Born attached at the chest, Chang and Eng were considered a marvel, an omen, an act of God, evidence of His glory or proof of His wrath. Uniquely cursed, enslaved to one another for life, they were a joke of nature variously feared and abhorred, disturbing our most basic assumptions about the human condition. Looking beyond the twins’ physical connection, Slouka imagines one man’s life of ordinary grace and suffering, longing and resistance, and the ties of love, as well as of blood, that bind and redeem us all.
Despite the incomparable predicament of their physical condition, Chang is wrapped in ordinary grace and suffering, searching for tranquility as he travels from Siam's marketplace to Parisian salons, to London's underworld and P.T. Barnum's sideshow, all the while improbably connected to a man who becomes his sworn enemy. In a last attempt at a normal life, Chang and Eng retire from the sideshow and move to the American South where they marry two sisters and Chang finds short-lives peace and redemption in his love for his son Christopher. This peace, however, is overtaken as events in their adopted country force them into a final terrifying battle with fate.
God's Fool (2002)

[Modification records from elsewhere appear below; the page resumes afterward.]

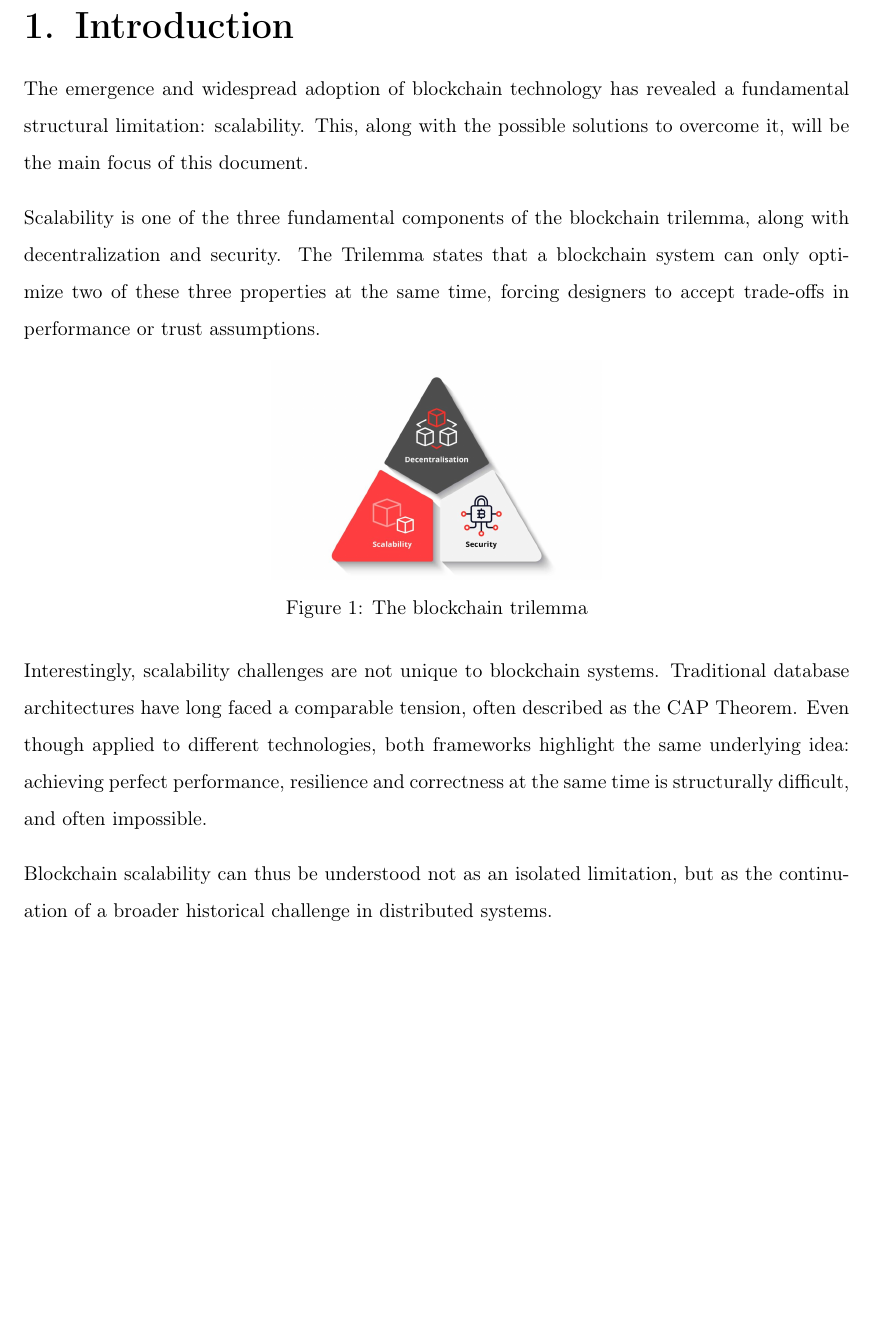
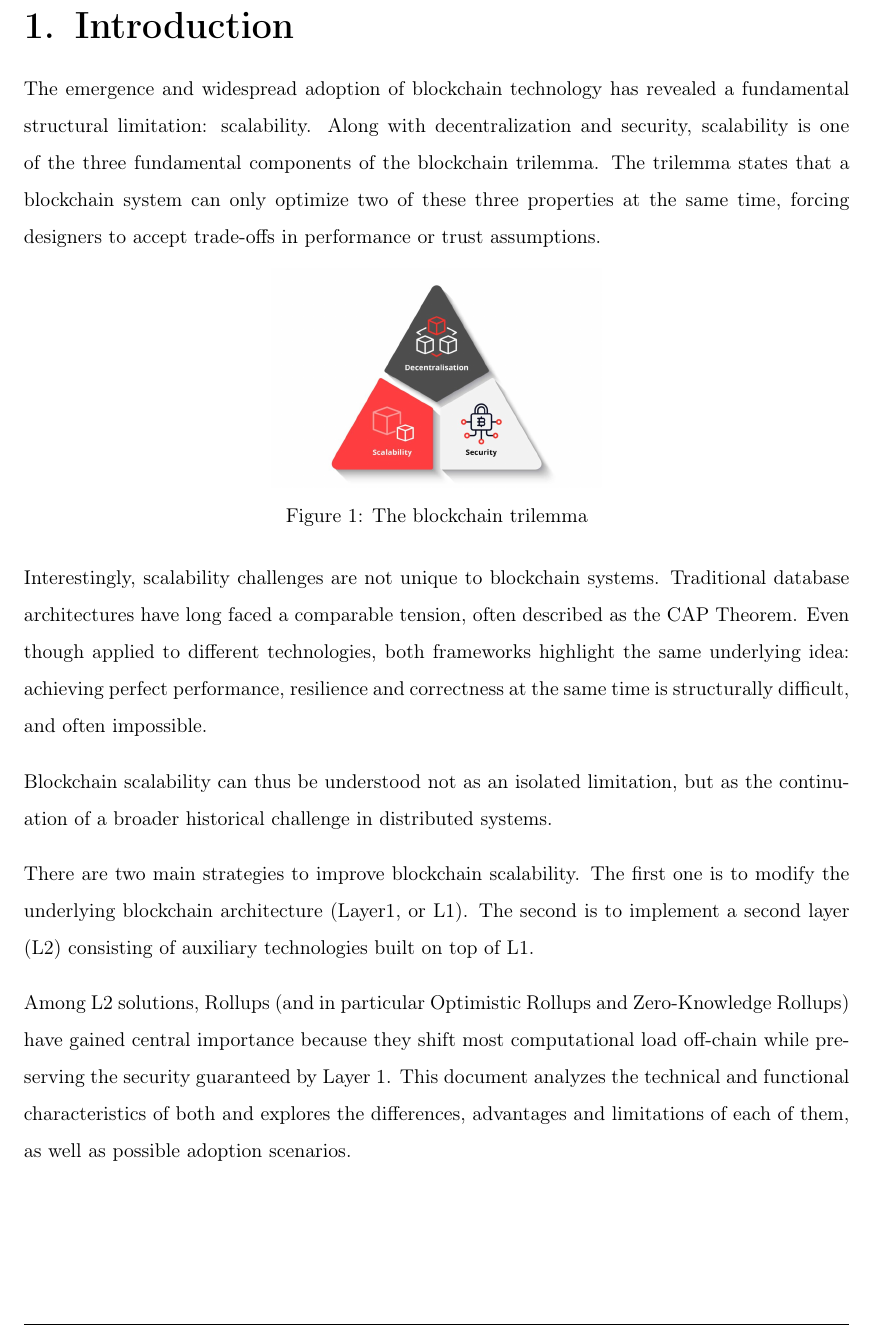
Before and after one commit to noahmasri/understanding-blockchain, a LaTeX document (report.tex): part of page 3 of 3, cut so that both start at the same text, the shorter picture padded with empty space. Compiled offline with pdfLaTeX.

Commit message:
finished intro

```diff
--- a/report.tex
+++ b/report.tex
@@ -72,9 +72,7 @@
 \begin{spacing}{1.5}
 \newpage
 \section{Introduction}
-The emergence and widespread adoption of blockchain technology has revealed a fundamental structural limitation: scalability. This, along with the possible solutions to overcome it, will be the main focus of this document.
-
-Scalability is one of the three fundamental components of the blockchain trilemma, along with decentralization and security. The Trilemma states that a blockchain system can only optimize two of these three properties at the same time, forcing designers to accept trade-offs in performance or trust assumptions.
+The emergence and widespread adoption of blockchain technology has revealed a fundamental structural limitation: scalability. Along with decentralization and security, scalability is one of the three fundamental components of the blockchain trilemma. The trilemma states that a blockchain system can only optimize two of these three properties at the same time, forcing designers to accept trade-offs in performance or trust assumptions.
 
 \begin{figure}[h]
     \centering
@@ -87,5 +85,13 @@ Interestingly, scalability challenges are not unique to blockchain systems. Trad
 
 Blockchain scalability can thus be understood not as an isolated limitation, but as the continuation of a broader historical challenge in distributed systems.
 
+There are two main strategies to improve blockchain scalability. The first one is to modify the underlying blockchain architecture (Layer1, or L1). The second is to implement a second layer (L2) consisting of auxiliary technologies built on top of L1.
+
+Among L2 solutions, Rollups (and in particular Optimistic Rollups and Zero‑Knowledge Rollups) have gained central importance because they shift most computational load
+off‑chain while preserving the security guaranteed by Layer 1.
+This document analyzes the technical and functional characteristics of both and explores the differences,
+advantages and limitations of each of them, as well as possible adoption scenarios.
+
+
 \end{spacing}
 \end{document}
```
Also changed, not shown: report.pdf.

“If you can read [God’s Fool] without being astonished and touched, then you’d better check to see if your heart is made of stone…simply brilliant. A book of the year.”

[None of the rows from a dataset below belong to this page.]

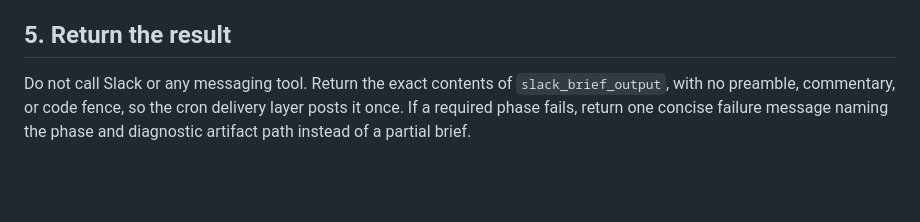
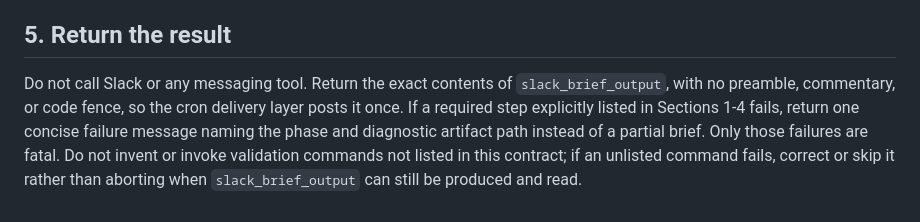
Before and after one commit to anton-sturluson/project-minerva, a Markdown page: scripts/prompts/morning_brief_synthesis.md, the part around the change. Drawn GitHub-style; blank space fills up the shorter version.

Commit message:
fix(brief): recover from unlisted command failures (#86)

```diff
--- a/scripts/prompts/morning_brief_synthesis.md
+++ b/scripts/prompts/morning_brief_synthesis.md
@@ -61,4 +61,4 @@ Get final article and per-source counts from the verified window query and colle
 
 ## 5. Return the result
 
-Do not call Slack or any messaging tool. Return the exact contents of `slack_brief_output`, with no preamble, commentary, or code fence, so the cron delivery layer posts it once. If a required phase fails, return one concise failure message naming the phase and diagnostic artifact path instead of a partial brief.
+Do not call Slack or any messaging tool. Return the exact contents of `slack_brief_output`, with no preamble, commentary, or code fence, so the cron delivery layer posts it once. If a required step explicitly listed in Sections 1-4 fails, return one concise failure message naming the phase and diagnostic artifact path instead of a partial brief. Only those failures are fatal. Do not invent or invoke validation commands not listed in this contract; if an unlisted command fails, correct or skip it rather than aborting when `slack_brief_output` can still be produced and read.
```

— Dallas Morning News
"Slouka writes with the bare-bones ferocity of Jerzy Kosinski and the visual intensity of John Updike."
― Boston Herald
“Few books in recent memory have offered as much in terms of fully-formed characters, and fewer authors share Slouka's gift to render the extraordinary in ordinary terms without sacrificing its potency.”
— San Francisco Chronicle
“Exceptionally beautiful…the power of language and of reflection on the nature of connection is…essential, and compelling.”
—Washington Post Book World
“A gifted stylist.”
“With this sprawling, beautiful novel that touches on everything from slavery to the shadows of unremembered memory, Chang and Eng have inspired another winner.”
“A poetic rumination on love and family…We are constantly moved to tears by Slouka's spare and heart-breaking novel.”